Annie Lane: Hoarding addiction might bury me alive

Published 5:49 pm Friday, February 11, 2022

Getting your Trinity Audio player ready...

Dear Annie: I am a single and retired homeowner. The problem is that I have a spending addiction where I nickel-and-dime myself to death. I literally cannot stop.

My house is full of things I have bought, and while not stuffed from floor to ceiling, it puts me at risk physically. I am willing to admit I have a hoarding problem and have to clean out the house, but most services to help hoarders are too expensive. I am disabled and find myself overwhelmed at the thought of tackling these problems, so I do very little.

I know I have to do something, but none of the things I have tried so far have worked. I am afraid that I will die one day, be discovered buried under stuff, and leave a mess for my friends. HELP!!!

Email newsletter signup

— Stuff Addict

Dear Stuff Addict: The first step to solving a problem is recognizing there is one. Not only have you done that and expressed you want to change but you recognize that the way you’re living now is putting you in harm’s way. It’s time to take action.

A simple internet search for junk pickup services will show what’s available in your local community for free. Anything that is broken beyond repair or simply garbage has to go. Items that are fully functional but no longer serve you are just waiting to be of service to someone else. Consider dropping off donations at your local Goodwill store or scheduling a Purple Heart pickup from your home. Consult their websites for information on what makes for an acceptable donation first.

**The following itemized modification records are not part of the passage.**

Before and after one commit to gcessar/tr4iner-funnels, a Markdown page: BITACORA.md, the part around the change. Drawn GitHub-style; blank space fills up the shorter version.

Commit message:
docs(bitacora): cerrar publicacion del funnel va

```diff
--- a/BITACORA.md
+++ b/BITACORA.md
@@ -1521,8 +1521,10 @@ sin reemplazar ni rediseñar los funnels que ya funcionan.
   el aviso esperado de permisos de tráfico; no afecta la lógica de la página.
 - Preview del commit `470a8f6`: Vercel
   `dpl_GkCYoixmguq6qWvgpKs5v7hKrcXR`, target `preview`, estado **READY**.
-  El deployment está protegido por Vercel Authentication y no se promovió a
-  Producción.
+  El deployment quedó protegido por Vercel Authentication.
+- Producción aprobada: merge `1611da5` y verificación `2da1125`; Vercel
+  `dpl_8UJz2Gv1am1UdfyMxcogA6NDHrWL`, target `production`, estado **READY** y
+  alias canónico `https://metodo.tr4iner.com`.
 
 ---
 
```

This will help with the state of your home, but you must also tackle the state of your mind. Work with a therapist to uncover the root of your hoarding compulsions and strategies on how best to discard them, too.

• • •

Dear Annie: I read your answer to “Speed Bump in My Speech,” who debated whether or not to include she has a speech impediment in her online dating profile after doing so for years and attracting the wrong matches. I’d like to add to your suggestion.

I am a 47-year-old woman and have walked with a limp since birth. Many years ago, when I was looking to settle down, my parents suggested I not mention the limp during the initial phone call days. To them, I am a very well-educated, intelligent, charming woman who guys will find hard to say no to, especially after great initial conversations. I followed it for almost six months and realized when guys found the limp off-putting, I was severely depressed for the first time in my life.

That’s when my best friend mentioned that written words have immense power and suggested writing down the qualities of the man I am seeking in my diary. With that clarity and a few months’ time later, I was lucky enough to fall in love with and marry the first person with whom I decided to go on a date. I told him about my limp within 15 minutes of our first conversation. He matched the exact qualities I was looking for in a life partner. We have been married for over 21 years now and have two beautiful daughters.

I wish all the best for “Speed Bump” to find her love.

— Quite Requited Love

Dear Requited Love: Thank you for your letter; I love a happy ending.

Send your questions for Annie Lane to